My wife, bless her heart, hears more of my singing than anyone else. I say “bless her heart” for two reasons: she appreciates my voice, and she endures a lot of impromptu serenades. I try to find as many harmless ways to express myself as I can, for my own personal fulfillment, as well as our collective sanity.
Over the past couple years, one outlet has been karaoke. The experience of getting up and performing in front of strangers has helped drive home an important life lesson:
Whatever you do, put your heart into it.
I didn’t wait for someone to tell me I was a good singer to sing. I did it because I love singing. It’s one of those things that lights me up like a candle inside a Jack O’ Lantern. There are a few other pursuits — writing, building things or taking things apart to see how they work — that have a similar effect on me. I may or may not be good at any of these things, but that’s not the point. I thrive when I’m engaging in these activities.
In karaoke, people who love singing but can’t carry a tune are often more entertaining than great singers who would rather be elsewhere. And I’m sure they’re having more fun, too. If you have a choice between talent and passion, don’t assume talent will win. Often it doesn’t. If you need an example, ask yourself which army won the American Revolution. Was it the talented professionals or the ragtag amateurs with passion?

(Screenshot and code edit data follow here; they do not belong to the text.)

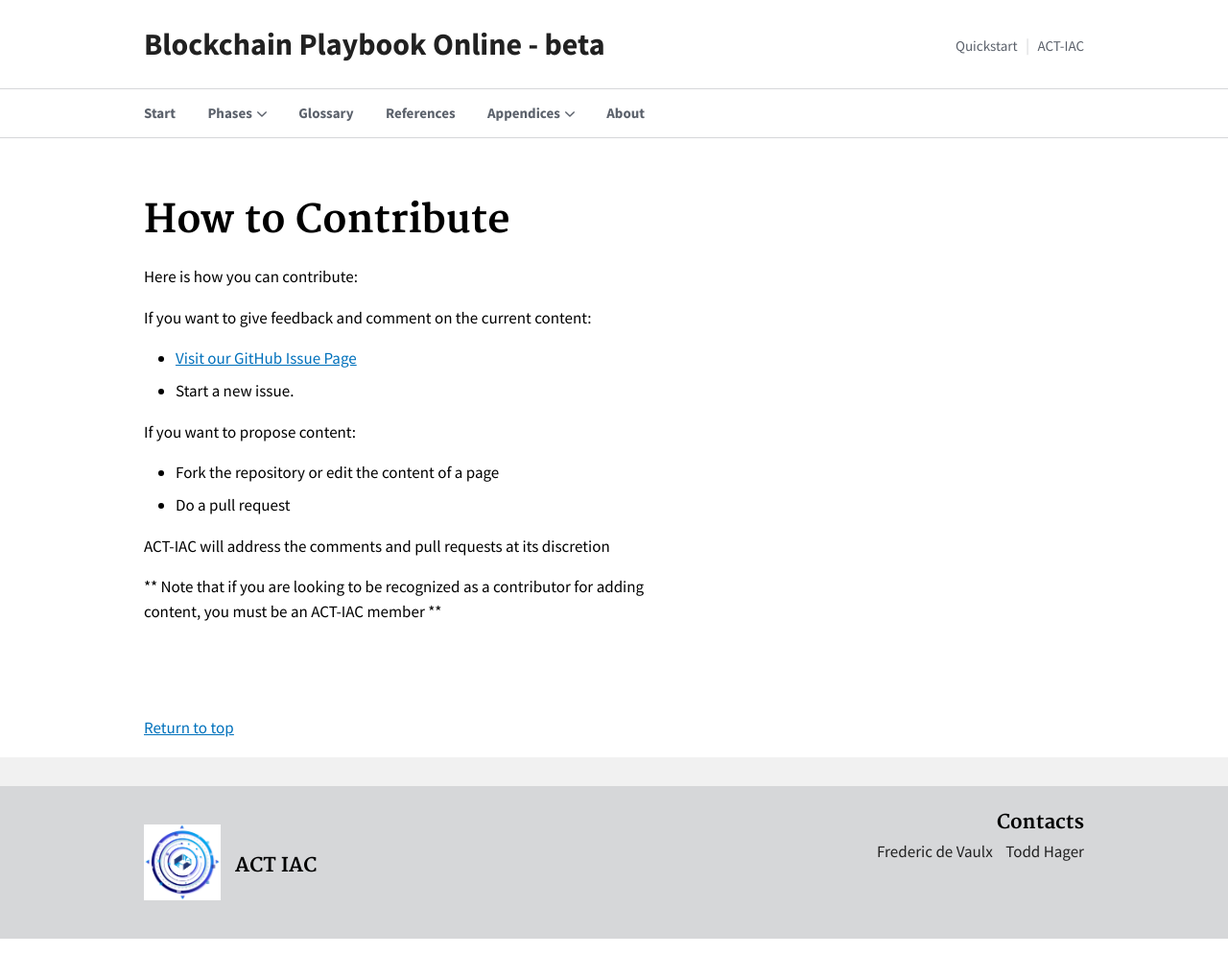
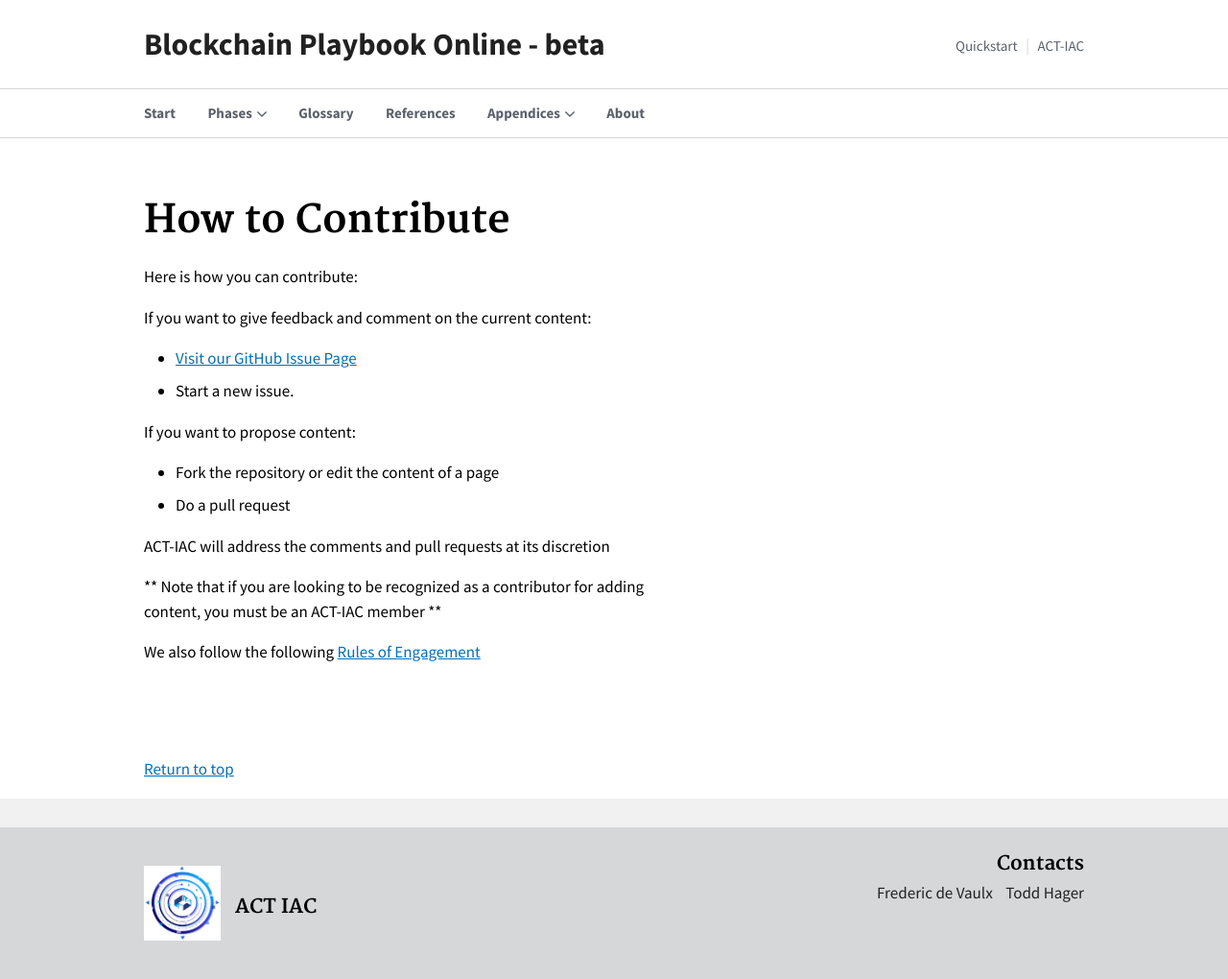
Before and after one commit to blockchain-working-group/blockchain-playbook, a Jekyll site: the page built from contribute.md, in a window 1280 px wide. Shown: the whole page at 96% size. Built offline with Jekyll 4.4.1, drawn with Linux system fonts in a browser that asks for light colours; our own code applies the rules of GitHub Pages for plain Markdown files; before the commit the page ends 978 px from its top, so only the background shows below that.

Commit message:
Update contribute.md

```diff
--- a/contribute.md
+++ b/contribute.md
@@ -15,3 +15,5 @@ If you want to propose content:
 ACT-IAC will address the comments and pull requests at its discretion
 
 ** Note that if you are looking to be recognized as a contributor for adding content, you must be an ACT-IAC member **
+
+We also follow the following [Rules of Engagement](https://github.com/blockchain-working-group/blockchain-playbook/blob/master/rules-of-engagement.md)
```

If you have talent, it’s not enough. You have to go all out. Whether you’re tackling your life’s work or an amateur cover of a hit song, tentatively whispering into the microphone is usually a waste of time. A half-hearted attempt will never be as satisfying as a full-throated rendition.
So why not let loose and see what happens?